======== Supplied material ========
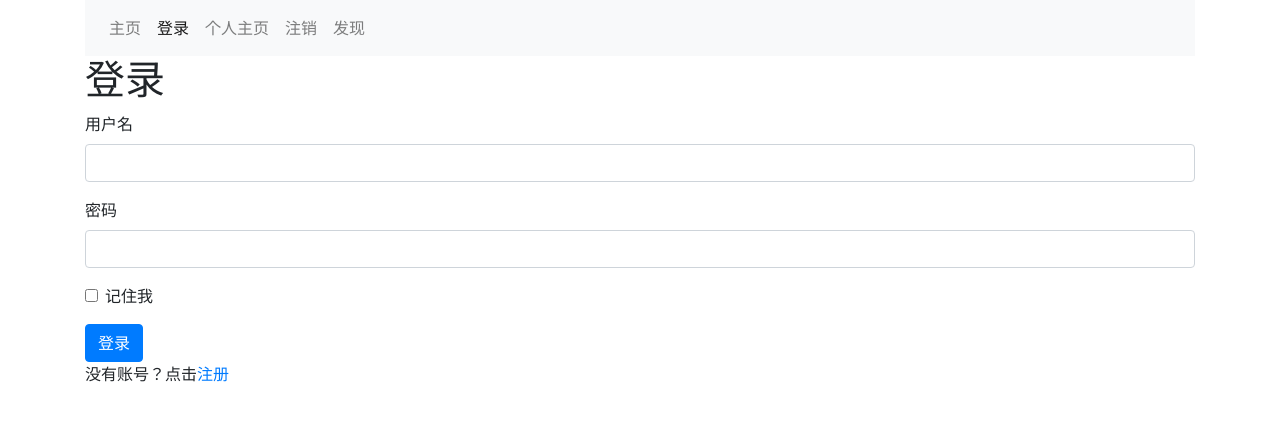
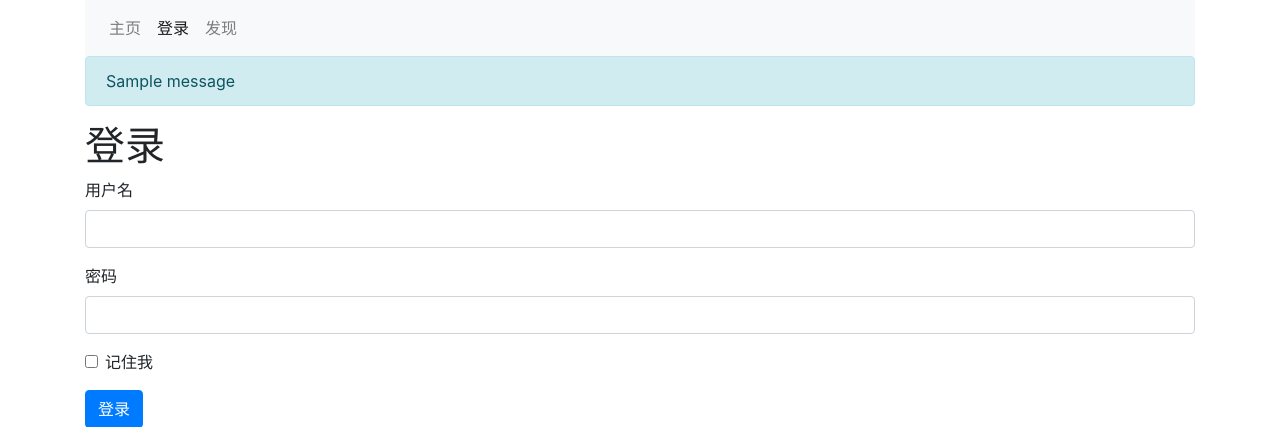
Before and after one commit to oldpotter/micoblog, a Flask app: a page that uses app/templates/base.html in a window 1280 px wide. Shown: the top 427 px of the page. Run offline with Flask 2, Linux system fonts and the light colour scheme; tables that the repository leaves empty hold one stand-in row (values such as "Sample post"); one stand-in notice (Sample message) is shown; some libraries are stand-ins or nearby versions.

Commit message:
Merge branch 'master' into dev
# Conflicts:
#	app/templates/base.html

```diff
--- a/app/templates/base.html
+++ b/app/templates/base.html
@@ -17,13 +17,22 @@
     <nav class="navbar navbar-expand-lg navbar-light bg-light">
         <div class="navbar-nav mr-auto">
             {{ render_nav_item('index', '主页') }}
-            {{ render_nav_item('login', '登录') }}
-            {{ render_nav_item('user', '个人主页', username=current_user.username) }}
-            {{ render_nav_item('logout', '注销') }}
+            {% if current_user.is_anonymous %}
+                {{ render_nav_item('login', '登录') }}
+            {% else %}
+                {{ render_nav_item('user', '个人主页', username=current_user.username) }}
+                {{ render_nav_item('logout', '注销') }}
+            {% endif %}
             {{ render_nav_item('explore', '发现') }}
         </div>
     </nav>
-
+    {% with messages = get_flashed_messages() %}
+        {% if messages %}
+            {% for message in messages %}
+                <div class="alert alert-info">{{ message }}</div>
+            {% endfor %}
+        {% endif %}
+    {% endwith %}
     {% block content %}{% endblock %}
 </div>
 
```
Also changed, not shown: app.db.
========
======== Supplied material ========
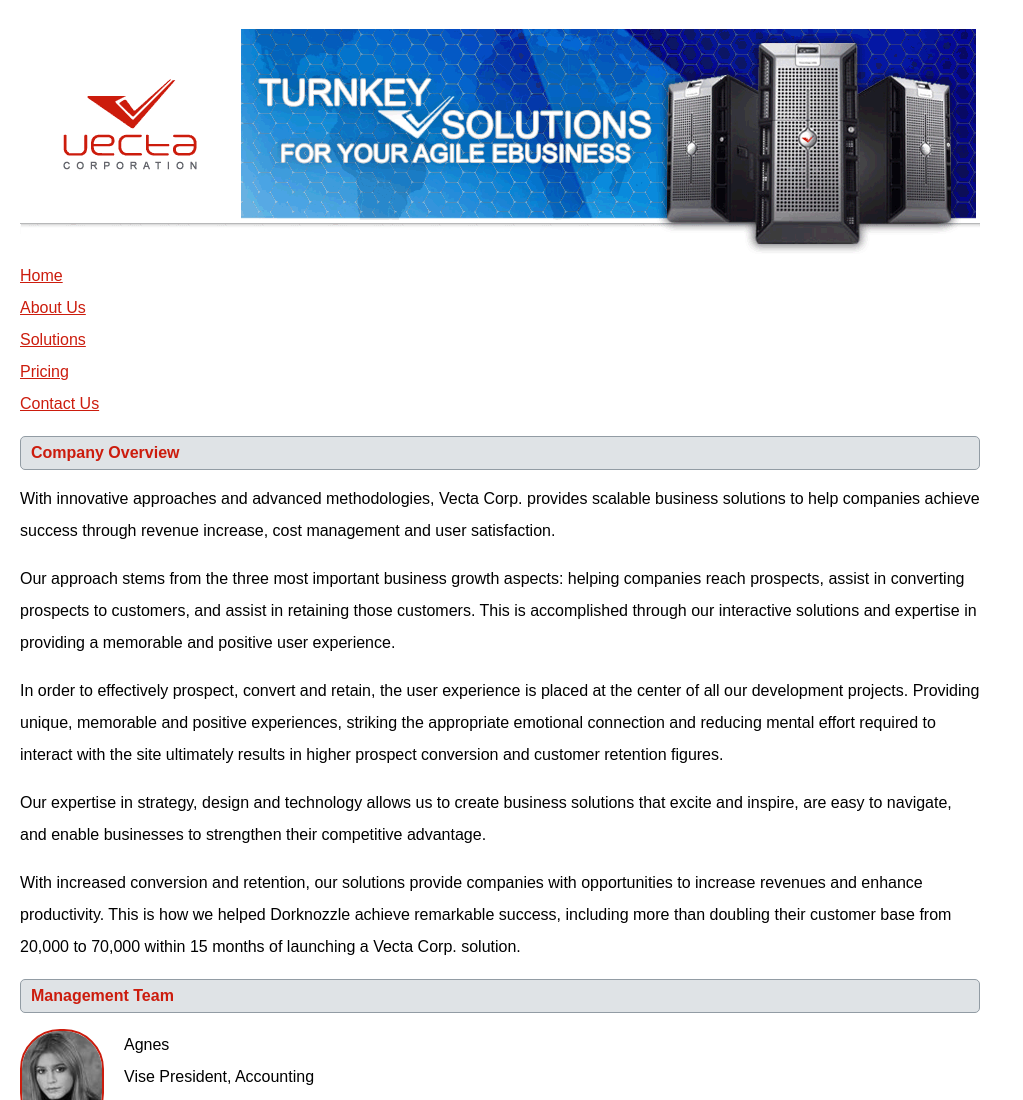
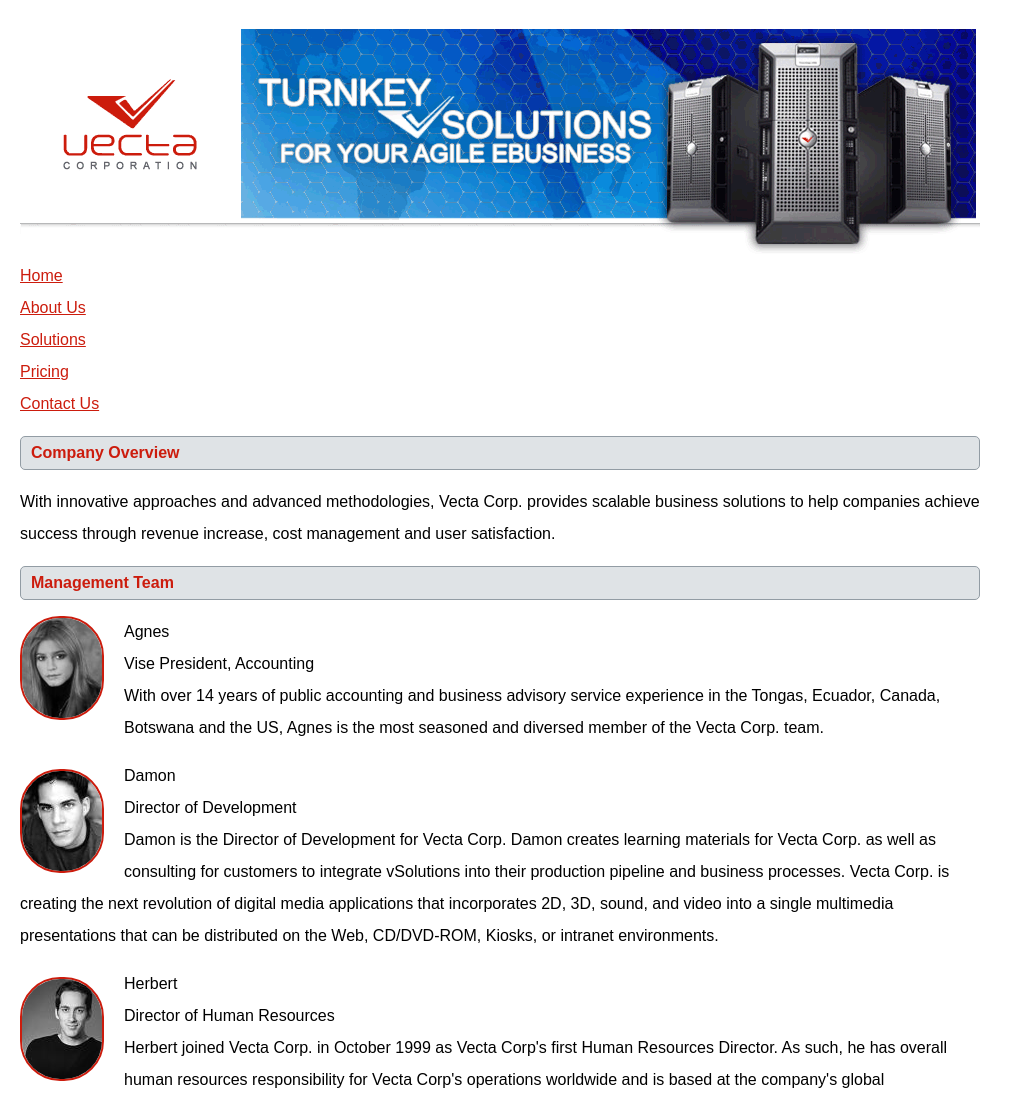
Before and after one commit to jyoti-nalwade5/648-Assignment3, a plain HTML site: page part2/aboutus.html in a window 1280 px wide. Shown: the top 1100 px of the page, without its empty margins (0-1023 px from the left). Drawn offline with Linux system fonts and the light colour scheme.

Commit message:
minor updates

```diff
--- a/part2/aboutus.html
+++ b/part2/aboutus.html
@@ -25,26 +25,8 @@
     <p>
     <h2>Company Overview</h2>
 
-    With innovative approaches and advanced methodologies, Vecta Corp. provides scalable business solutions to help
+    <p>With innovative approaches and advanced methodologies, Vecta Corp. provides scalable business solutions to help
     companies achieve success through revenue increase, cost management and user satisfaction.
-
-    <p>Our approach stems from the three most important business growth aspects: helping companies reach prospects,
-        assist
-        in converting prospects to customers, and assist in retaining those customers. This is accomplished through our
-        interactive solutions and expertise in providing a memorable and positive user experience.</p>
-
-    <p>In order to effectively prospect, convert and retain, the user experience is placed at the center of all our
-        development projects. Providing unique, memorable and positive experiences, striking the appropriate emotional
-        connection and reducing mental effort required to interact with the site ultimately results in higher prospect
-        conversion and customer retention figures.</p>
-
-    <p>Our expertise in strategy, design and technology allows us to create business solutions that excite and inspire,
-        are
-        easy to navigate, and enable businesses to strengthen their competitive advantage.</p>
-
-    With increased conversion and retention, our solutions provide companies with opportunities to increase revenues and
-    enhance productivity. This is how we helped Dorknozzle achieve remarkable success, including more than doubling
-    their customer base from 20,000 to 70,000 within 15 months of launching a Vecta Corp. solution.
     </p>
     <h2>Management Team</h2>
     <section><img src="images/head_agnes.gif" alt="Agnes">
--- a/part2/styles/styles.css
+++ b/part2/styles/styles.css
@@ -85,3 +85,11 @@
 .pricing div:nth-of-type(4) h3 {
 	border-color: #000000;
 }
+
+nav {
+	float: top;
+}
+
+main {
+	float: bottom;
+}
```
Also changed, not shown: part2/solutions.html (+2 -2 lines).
========
» **Work request**: Copy out all lines of the material above in which "Corp" occurs.

» **Solution to this problem**:
-    With innovative approaches and advanced methodologies, Vecta Corp. provides scalable business solutions to help
+    <p>With innovative approaches and advanced methodologies, Vecta Corp. provides scalable business solutions to help
-    their customer base from 20,000 to 70,000 within 15 months of launching a Vecta Corp. solution.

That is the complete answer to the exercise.